'George H.W. Bush was a man of the highest character and the best dad a son or daughter could ask for. The entire Bush family is deeply grateful for 41's life and love, for the compassion of those who have cared for and prayed for Dad, and for the condolences of our friends and fellow citizens,' the younger Bush added.

Brent Scowcroft, the national security adviser during Bush's presidency, said: 'The world has lost a great leader; this country has lost one of its best; and I have lost one of my dearest friends. I am heartbroken.'

President Donald Trump and First Lady Melania also paid tribute to Bush in a statement.

'Through his essential authenticity, disarming wit, and unwavering commitment to faith, family, and country President Bush inspired generations of his fellow Americans to public service - to be, in his words, 'a thousand points of light' illuminating the greatness, hope, and opportunity of America to the world,' the statement said.

'His example lives on, and will continue to stir future Americans to pursue a greater cause.'

Other former presidents also weighed in with condolences on Bush's death.
President George W. Bush sits at his desk in the Oval Office for the first time on Inauguration Day as his father, former President George H.W. Bush, looks on January 20, 2001
President George W. Bush sits at his desk in the Oval Office for the first time on Inauguration Day as his father, former President George H.W. Bush, looks on January 20, 2001

Bill Clinton, who defeated Bush in the 1992 election, said in a statement: 'I will be forever grateful for the friendship we formed. From the moment I met him as a young governor invited to his home in Kennebunkport, I was struck by the kindness he showed to Chelsea, by his innate and genuine decency, and by his devotion to Barbara, his children, and their growing brood.'

'Few Americans have been—or will ever be—able to match President Bush's record of service to the United States and the joy he took every day from it; from his military service in World War II, to his work in Congress, the United Nations, China, the Central Intelligence Agency, the Vice Presidency and the Presidency, where he worked to move the post Cold War world toward greater unity, peace, and freedom,' Clinton added.

Barack Obama said in a statement: 'America has lost a patriot and humble servant in George Herbert Walker Bush.'

'While our hearts are heavy today, they are also filled with gratitude. Our thoughts are with the entire Bush family tonight – and all who were inspired by George and Barbara's example,' he added.

The son of a senator and father of a president, Bush was the man with the golden resume who rose through the political ranks: from congressman to U.N. ambassador, Republican Party chairman to envoy to China, CIA director to two-term vice president under the hugely popular Ronald Reagan. 

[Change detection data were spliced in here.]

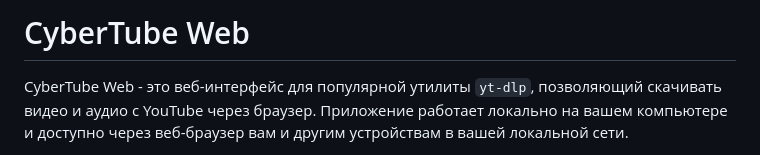
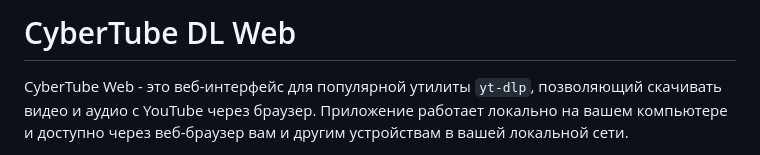
Before and after one commit to SparkleSavvy/CyberTube-DL, a Markdown page: README.md, the part around the change. GitHub-like rendering.

```diff
--- a/README.md
+++ b/README.md
@@ -1,4 +1,4 @@
-# CyberTube Web
+# CyberTube DL Web
 
 CyberTube Web - это веб-интерфейс для популярной утилиты `yt-dlp`, позволяющий скачивать видео и аудио с YouTube через браузер. Приложение работает локально на вашем компьютере и доступно через веб-браузер вам и другим устройствам в вашей локальной сети.
 
```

The 1991 Gulf War stoked his popularity. But Bush would acknowledge that he had trouble articulating 'the vision thing,' and he was haunted by his decision to break a stern, solemn vow he made to voters: 'Read my lips. No new taxes.'

He lost his bid for re-election to Bill Clinton in a campaign in which businessman H. Ross Perot took almost 19 percent of the vote as an independent candidate. Still, he lived to see his son, George W., twice elected to the presidency - only the second father-and-son chief executives, following John Adams and John Quincy Adams.


After his 1992 defeat, Bush complained that media-created 'myths' gave voters a mistaken impression that he did not identify with the lives of ordinary Americans. He decided he lost because he 'just wasn't a good enough communicator.'

No comments:

Post a comment